▶ **GOAL OF THE EXERCISE**: Output every record verbatim, and omit each picture.

▶ **EXERCISE DATA**:
------------------------------------------------------------------------

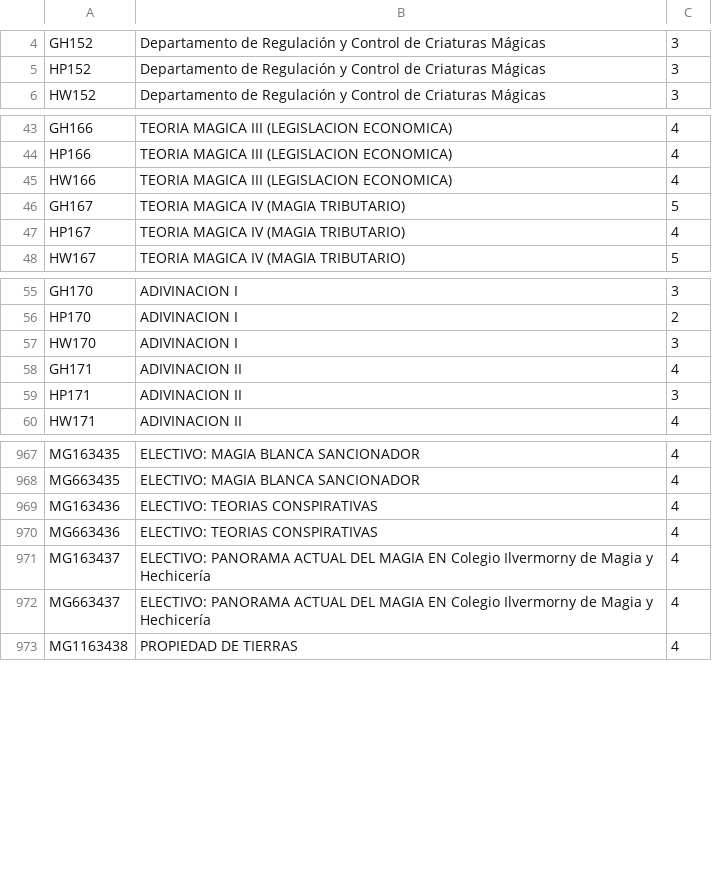
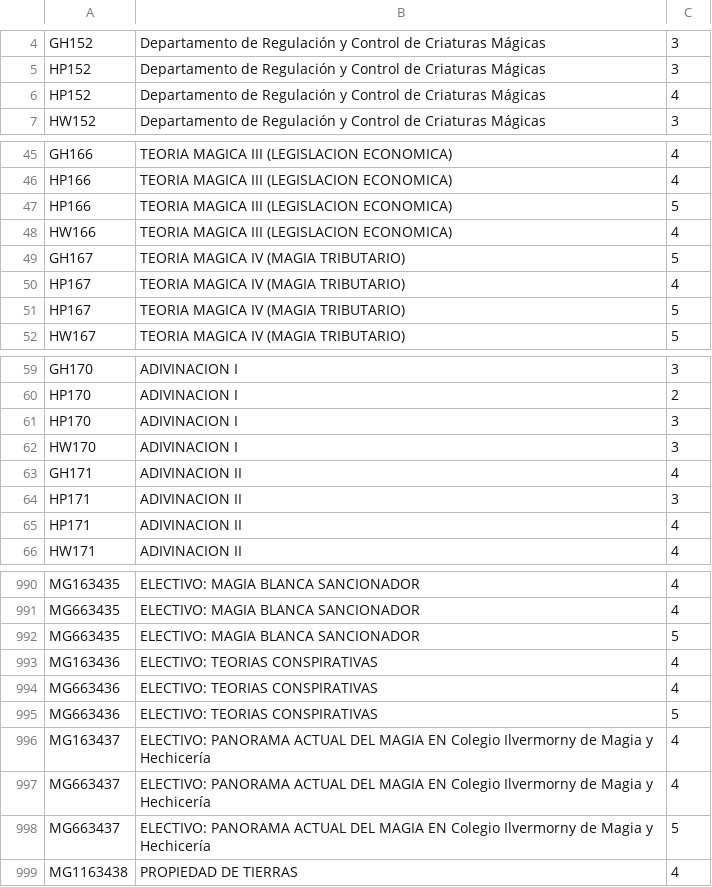
Before and after one commit to matiasmontane1/IIC2413_g61_e2, a CSV file: datos_aceptados/Cursos_gud.csv, drawn as a sheet; only a part is shown, gaps mark what is left out; the diff covers the shown part only; the diff names each change by its address in the sheet, - before the commit and + after, or states it on an @@ line.

```diff
--- a/datos_aceptados/Cursos_gud.csv
+++ b/datos_aceptados/Cursos_gud.csv
+row 6: HP152 | Departamento de Regulación y Control de Criaturas Mágicas | 4
+row 47: HP166 | TEORIA MAGICA III (LEGISLACION ECONOMICA) | 5
+row 51: HP167 | TEORIA MAGICA IV (MAGIA TRIBUTARIO) | 5
+row 61: HP170 | ADIVINACION I | 3
+row 65: HP171 | ADIVINACION II | 4
+row 992: MG663435 | ELECTIVO: MAGIA BLANCA SANCIONADOR | 5
+row 995: MG663436 | ELECTIVO: TEORIAS CONSPIRATIVAS | 5
+row 998: MG663437 | ELECTIVO: PANORAMA ACTUAL DEL MAGIA EN Colegio Ilvermorny de Magia y Hechicería | 5
```
Also changed, not shown: 18 added rows elsewhere in this file, 11 other files.
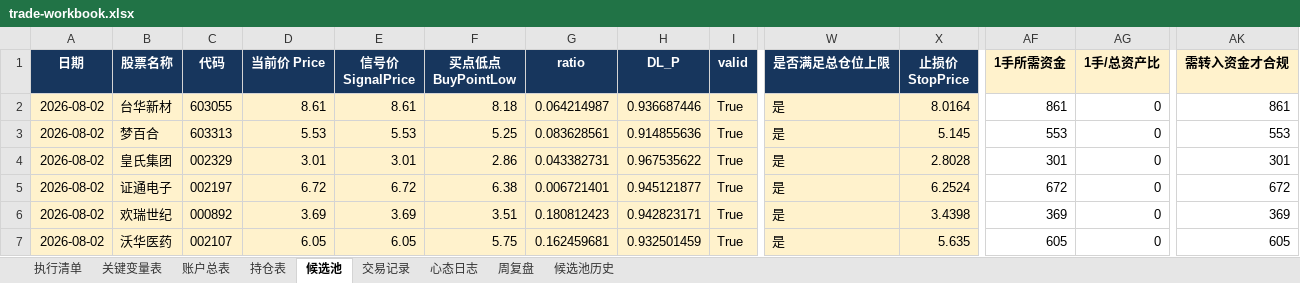
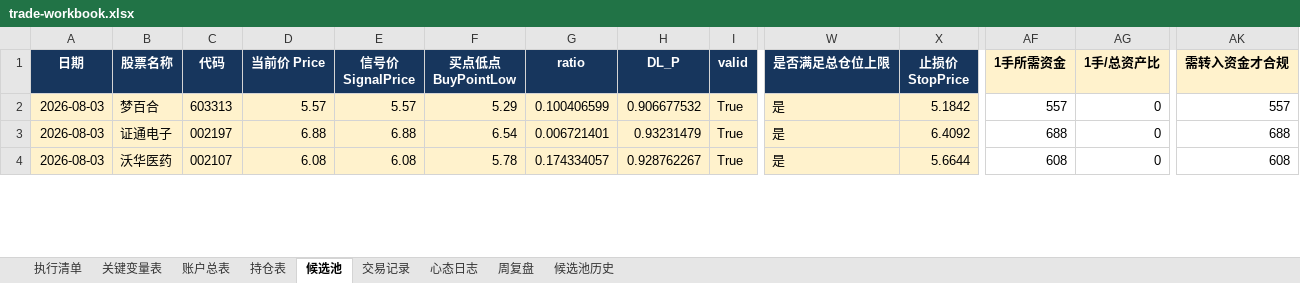
Before and after one commit to soros7788/TradingAgents-CN, an Excel workbook: scripts/chanlun-workflow/trade-workbook.xlsx, sheet 候选池, drawn as a sheet; only a part is shown, gaps mark what is left out; values as stored, in another font and other column widths than the file's, no borders; charts and pictures and conditional formats not drawn; removed rows and columns are numbered as before the commit, all else as after; rows hold the shown columns only; the diff covers the shown part only; the diff names each change by its address in the sheet, - before the commit and + after, or states it on an @@ line.

```diff
--- a/scripts/chanlun-workflow/trade-workbook.xlsx (sheet 候选池)
+++ b/scripts/chanlun-workflow/trade-workbook.xlsx (sheet 候选池)
-row 2: 2026-08-02 | 台华新材 | 603055 | 8.61 | 8.61 | 8.18 | 0.064214987 | 0.936687446 | True | 是 | 8.0164 | 861 | 0 | 861
-A2 (日期): 2026-08-02
+A2 (日期): 2026-08-03
-D2 (当前价 Price): 5.53
+D2 (当前价 Price): 5.57
-E2 (信号价 SignalPrice): 5.53
+E2 (信号价 SignalPrice): 5.57
-F2 (买点低点 BuyPointLow): 5.25
+F2 (买点低点 BuyPointLow): 5.29
-G2 (ratio): 0.083628561
+G2 (ratio): 0.100406599
-H2 (DL_P): 0.914855636
+H2 (DL_P): 0.906677532
-X2 (止损价 StopPrice): 5.145
+X2 (止损价 StopPrice): 5.1842
-AF2 (1手所需资金): 553
+AF2 (1手所需资金): 557
-AK2 (需转入资金才合规): 553
+AK2 (需转入资金才合规): 557
-row 4: 2026-08-02 | 皇氏集团 | 002329 | 3.01 | 3.01 | 2.86 | 0.043382731 | 0.967535622 | True | 是 | 2.8028 | 301 | 0 | 301
-A3 (日期): 2026-08-02
+A3 (日期): 2026-08-03
-D3 (当前价 Price): 6.72
+D3 (当前价 Price): 6.88
-E3 (信号价 SignalPrice): 6.72
+E3 (信号价 SignalPrice): 6.88
-F3 (买点低点 BuyPointLow): 6.38
+F3 (买点低点 BuyPointLow): 6.54
-H3 (DL_P): 0.945121877
+H3 (DL_P): 0.93231479
-X3 (止损价 StopPrice): 6.2524
+X3 (止损价 StopPrice): 6.4092
-AF3 (1手所需资金): 672
+AF3 (1手所需资金): 688
-AK3 (需转入资金才合规): 672
+AK3 (需转入资金才合规): 688
-row 6: 2026-08-02 | 欢瑞世纪 | 000892 | 3.69 | 3.69 | 3.51 | 0.180812423 | 0.942823171 | True | 是 | 3.4398 | 369 | 0 | 369
-A4 (日期): 2026-08-02
+A4 (日期): 2026-08-03
-D4 (当前价 Price): 6.05
+D4 (当前价 Price): 6.08
-E4 (信号价 SignalPrice): 6.05
+E4 (信号价 SignalPrice): 6.08
-F4 (买点低点 BuyPointLow): 5.75
+F4 (买点低点 BuyPointLow): 5.78
-G4 (ratio): 0.162459681
+G4 (ratio): 0.174334057
-H4 (DL_P): 0.932501459
+H4 (DL_P): 0.928762267
-X4 (止损价 StopPrice): 5.635
+X4 (止损价 StopPrice): 5.6644
-AF4 (1手所需资金): 605
+AF4 (1手所需资金): 608
-AK4 (需转入资金才合规): 605
+AK4 (需转入资金才合规): 608
```
Also changed, not shown: 1 added row, 3 removed rows, 142 edited cells and cell formats elsewhere in this sheet, sheet 持仓表, formulas that keep their value, 1 other file.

------------------------------------------------------------------------

▶ **TASK OUTPUT**:
Before and after one commit to matiasmontane1/IIC2413_g61_e2, a CSV file: datos_aceptados/Cursos_gud.csv, drawn as a sheet; only a part is shown, gaps mark what is left out; the diff covers the shown part only; the diff names each change by its address in the sheet, - before the commit and + after, or states it on an @@ line.

```diff
--- a/datos_aceptados/Cursos_gud.csv
+++ b/datos_aceptados/Cursos_gud.csv
+row 6: HP152 | Departamento de Regulación y Control de Criaturas Mágicas | 4
+row 47: HP166 | TEORIA MAGICA III (LEGISLACION ECONOMICA) | 5
+row 51: HP167 | TEORIA MAGICA IV (MAGIA TRIBUTARIO) | 5
+row 61: HP170 | ADIVINACION I | 3
+row 65: HP171 | ADIVINACION II | 4
+row 992: MG663435 | ELECTIVO: MAGIA BLANCA SANCIONADOR | 5
+row 995: MG663436 | ELECTIVO: TEORIAS CONSPIRATIVAS | 5
+row 998: MG663437 | ELECTIVO: PANORAMA ACTUAL DEL MAGIA EN Colegio Ilvermorny de Magia y Hechicería | 5
```
Also changed, not shown: 18 added rows elsewhere in this file, 11 other files.
Before and after one commit to soros7788/TradingAgents-CN, an Excel workbook: scripts/chanlun-workflow/trade-workbook.xlsx, sheet 候选池, drawn as a sheet; only a part is shown, gaps mark what is left out; values as stored, in another font and other column widths than the file's, no borders; charts and pictures and conditional formats not drawn; removed rows and columns are numbered as before the commit, all else as after; rows hold the shown columns only; the diff covers the shown part only; the diff names each change by its address in the sheet, - before the commit and + after, or states it on an @@ line.

```diff
--- a/scripts/chanlun-workflow/trade-workbook.xlsx (sheet 候选池)
+++ b/scripts/chanlun-workflow/trade-workbook.xlsx (sheet 候选池)
-row 2: 2026-08-02 | 台华新材 | 603055 | 8.61 | 8.61 | 8.18 | 0.064214987 | 0.936687446 | True | 是 | 8.0164 | 861 | 0 | 861
-A2 (日期): 2026-08-02
+A2 (日期): 2026-08-03
-D2 (当前价 Price): 5.53
+D2 (当前价 Price): 5.57
-E2 (信号价 SignalPrice): 5.53
+E2 (信号价 SignalPrice): 5.57
-F2 (买点低点 BuyPointLow): 5.25
+F2 (买点低点 BuyPointLow): 5.29
-G2 (ratio): 0.083628561
+G2 (ratio): 0.100406599
-H2 (DL_P): 0.914855636
+H2 (DL_P): 0.906677532
-X2 (止损价 StopPrice): 5.145
+X2 (止损价 StopPrice): 5.1842
-AF2 (1手所需资金): 553
+AF2 (1手所需资金): 557
-AK2 (需转入资金才合规): 553
+AK2 (需转入资金才合规): 557
-row 4: 2026-08-02 | 皇氏集团 | 002329 | 3.01 | 3.01 | 2.86 | 0.043382731 | 0.967535622 | True | 是 | 2.8028 | 301 | 0 | 301
-A3 (日期): 2026-08-02
+A3 (日期): 2026-08-03
-D3 (当前价 Price): 6.72
+D3 (当前价 Price): 6.88
-E3 (信号价 SignalPrice): 6.72
+E3 (信号价 SignalPrice): 6.88
-F3 (买点低点 BuyPointLow): 6.38
+F3 (买点低点 BuyPointLow): 6.54
-H3 (DL_P): 0.945121877
+H3 (DL_P): 0.93231479
-X3 (止损价 StopPrice): 6.2524
+X3 (止损价 StopPrice): 6.4092
-AF3 (1手所需资金): 672
+AF3 (1手所需资金): 688
-AK3 (需转入资金才合规): 672
+AK3 (需转入资金才合规): 688
-row 6: 2026-08-02 | 欢瑞世纪 | 000892 | 3.69 | 3.69 | 3.51 | 0.180812423 | 0.942823171 | True | 是 | 3.4398 | 369 | 0 | 369
-A4 (日期): 2026-08-02
+A4 (日期): 2026-08-03
-D4 (当前价 Price): 6.05
+D4 (当前价 Price): 6.08
-E4 (信号价 SignalPrice): 6.05
+E4 (信号价 SignalPrice): 6.08
-F4 (买点低点 BuyPointLow): 5.75
+F4 (买点低点 BuyPointLow): 5.78
-G4 (ratio): 0.162459681
+G4 (ratio): 0.174334057
-H4 (DL_P): 0.932501459
+H4 (DL_P): 0.928762267
-X4 (止损价 StopPrice): 5.635
+X4 (止损价 StopPrice): 5.6644
-AF4 (1手所需资金): 605
+AF4 (1手所需资金): 608
-AK4 (需转入资金才合规): 605
+AK4 (需转入资金才合规): 608
```
Also changed, not shown: 1 added row, 3 removed rows, 142 edited cells and cell formats elsewhere in this sheet, sheet 持仓表, formulas that keep their value, 1 other file.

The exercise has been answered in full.